And that calls for coaching, to help us expand our horizons. Here are three key steps—the essence of good coaching that we need to both receive and give to others:

·  Realize. Just as with any transformation, the first step in coaching is to clearly see today—problems and potential, obstacles and opportunities. As the late Warren Bennis, the well-respected leadership guru who advised CEOs and U.S. presidents alike, once told me, “It really starts with how you view reality.” Accurately perceiving today is the key to finding meaning and creating momentum for tomorrow. That reality includes not only what we see and experience, but also what we’re feeling. A good coach will help us realize what’s happening today. As our view becomes clearer, we can help others do the same.

·  Visualize. Amid a swirl of change and ambiguity, the fog can become so dense, it’s hard to look ahead. But that’s exactly where our focus needs to shift. Effective coaching helps set our sights on what is most important—now and in the future. So how do we help ourselves and others develop that clearer, sharper view? There’s a phenomenon in psychology known as “future-priming.” A person looks around a room, then closes their eyes and describes what they saw—usually, they name 10 different things. But if they’re asked, instead, to look around only for something in a specific color and then close their eyes, they will focus quickly on just two or three things. In the same way, the better we can visualize the horizon, the more we can help others to sharpen their focus on what’s ahead.

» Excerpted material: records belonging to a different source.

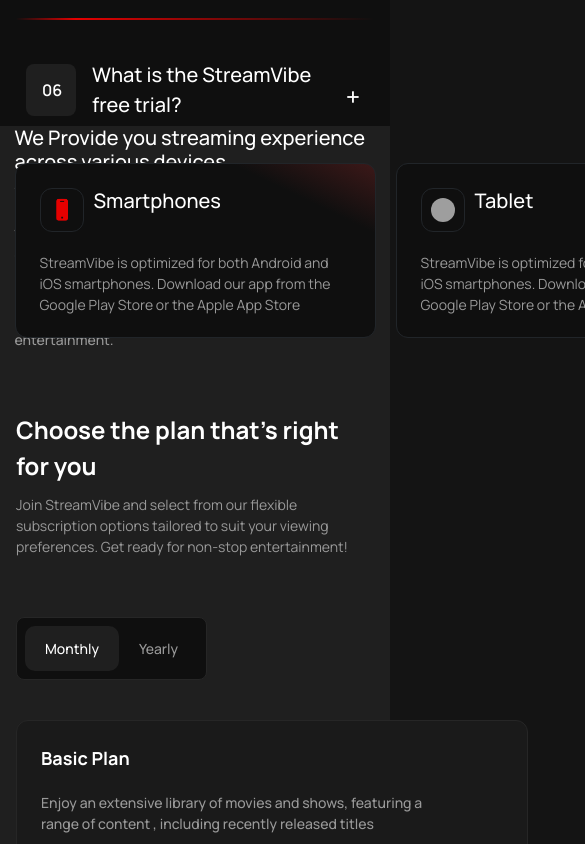
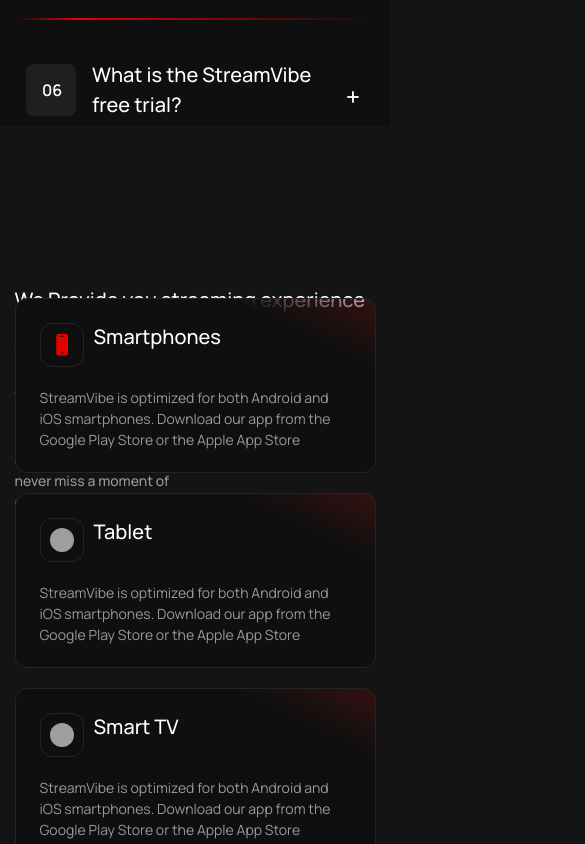
Before and after one commit to RaghadSHammout/-Graduation-Project-X2, a React (Vite) app: page / in a window 390 px wide. Shown: the part 1720-2564 px from the top of the page, 585 px wide, since content can reach past the window. Built offline with nearby package versions, Linux system fonts and the light colour scheme; grey boxes are pictures that could not be loaded.

Commit message:
Cards Home 2

```diff
--- a/src/Components/StreamingDevices/Card/Card.jsx
+++ b/src/Components/StreamingDevices/Card/Card.jsx
@@ -1,3 +1,5 @@
+
+
 
 import React from 'react'
 import '../Card/Card.css'
--- a/src/Components/StreamingDevices/Cards/Cards.css
+++ b/src/Components/StreamingDevices/Cards/Cards.css
@@ -1,89 +1,27 @@
-/*section{
-width: 1920px !important;
-margin: auto;
-background-color: var(--DarkGray);
-}
-/* .MA_card{
-width:1597px !important;
-height:801px !important;
-margin: 0 auto;
 
-} */
-/*
-.MA{
-width: 1597px !important;
-height: 596px ;
+.MAA{
+    /* width: 1597px; */
 
- display: flex;
-justify-content: space-between;
-
-gap: 20px;
-flex-wrap: wrap;
-}
-@media  (max-width: 1700px) {
- section{
-width: 1440px !important;
- }
-    .MA{
-
-        width: 1279px !important;
-        height: 480px ;
-        gap: 1px;
-        flex-wrap: wrap;
-
-
-    }
-    .MA_card{
-        width: 1279px !important;
-        height: fit-content !important;
-        margin: 0 auto;
-        /* padding: 80.5px; */
-
-/* } */
-/* } */
-/*
-@media  (max-width: 390px) {
- section{
-    width: 390px !important;
-
-    margin: 0 auto;
- }
-    .MA{
-
-        width: 361px !important;
-        height: 1150px;
-        /* padding: 14.5px; */
-
-/*
-    }
-    .MA_card{
-        width: 361px !important;
-        height: fit-content !important;
-}
-}
-*/
-.MA{
-    /* width: 1597px; */
 display: flex;
 justify-content: center;
 gap: 30px;
 flex-wrap: wrap;
 }
- section{
+ .Ma{
     width: 1920px;
     /* margin: 0 auto; */
 
-    background-color: var(--Darkblack);
+    background-color: var(--DarkGrayTwo);
 }
 
 
-@media  (max-width: 1440px) {
-   section{
-    width: 1440px !important;
+@media  (max-width: 1700px) {
+   .Ma{
+    width: 100% !important;
     margin: 0 auto;
 
    }
-       .MA{
+       .MAA{
 
            /* width: 1279px !important; */
            gap:20px;
@@ -93,7 +31,7 @@
        }}
        @media  (max-width: 992px) {
 
-            .MA{
+            .MAA{
 
                 /* width: 1279px !important; */
                 gap:101px;
@@ -102,12 +40,12 @@
 
             }}
             @media (max-width: 576px) {
-                section{
+                .Ma{
                     max-width: 576px;
                     min-width: 390px;
                     width: 100%;
                 }
-                .MA {
+                .MAA {
                     display: flex;
                     justify-content: center;
                     flex-direction: column;
@@ -115,7 +53,7 @@
                 }
             }
             @media  (max-width: 576px) {
-                .MA{
+                .MAA{
                     gap: 10px;
                     flex-wrap: wrap;
                 }
@@ -123,11 +61,11 @@
             }
             @media  (max-width: 390px) {
 
-                    section{
+                    .Ma{
                         width: 390px !important;
 
                     }
-                    .MA{
+                    .MAA{
 
                         width: 361px;
                         display: flex;
@@ -137,7 +75,7 @@
                         gap: 20px;
                     flex-wrap: wrap;
                     }
-                    .MA_card{
+                    .MAA_card{
                         width: 390px !important;
 padding: 0 14.5px;
                     }
--- a/src/Components/StreamingDevices/Cards/Cards.jsx
+++ b/src/Components/StreamingDevices/Cards/Cards.jsx
@@ -6,15 +6,11 @@
 import StreamingDevices from '../StreamingDevices';
 export default function Cards() {
   return (
-
     <>
-
-
-   <section >
-
-   <div className='MA_card '>
+   <section className='Ma'>
+   <div className='MAA_card '>
     <StreamingDevices/>
-    <div className='MA '>
+    <div className='MAA'>
       {SkileData.map((e,index)=>{
         return(
           <Card key={index} title={e.title} img={e.img} desc={e.desc}/>
--- a/src/Components/StreamingDevices/StreamingDevices.css
+++ b/src/Components/StreamingDevices/StreamingDevices.css
@@ -1,5 +1,7 @@
 
 .v{
+    padding-top:162px;
+
     width: 1597px !important;
 margin: 0 auto;
 padding-bottom:80px ;
@@ -32,7 +34,7 @@
 }
 
 
-@media  (max-width: 1440px) {
+@media  (max-width: 1700px) {
     .MAContanair h3{
         width: 1129px;
 height: 42px;
@@ -58,7 +60,8 @@
 }
 
 
-             @media (max-width: 576px) {
+
+             @media (max-width: 700px) {
 
                .v{
                 width: 300px !important;
--- a/src/Components/StreamingDevices/StreamingDevices.jsx
+++ b/src/Components/StreamingDevices/StreamingDevices.jsx
@@ -1,3 +1,4 @@
+
 import React from 'react'
 import "../StreamingDevices/StreamingDevices.css"
 export default function StreamingDevices() {
```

·  Actualize. With a vision to guide us, we need a game plan to actualize tomorrow. This is not a solo act. We need coaches (capital C and lower case C) who know us, our journeys, our hopes, and our struggles. Coaches help us dive into the deeper questions: Do our ways of doing things still serve us? Does our mindset support or thwart change? What must we do differently? How can we actualize a better tomorrow? This is not one and done. It’s a process of transformation—from the reality we realize, to the future we visualize, and the opportunities we actualize.

We’ve all been on that diving board. Fortunately, others are already in the water—motivating and guiding, encouraging and coaching—as we take that leap of faith. After all, being a leader means being a coach—inspiring others to believe and enabling that belief to become reality.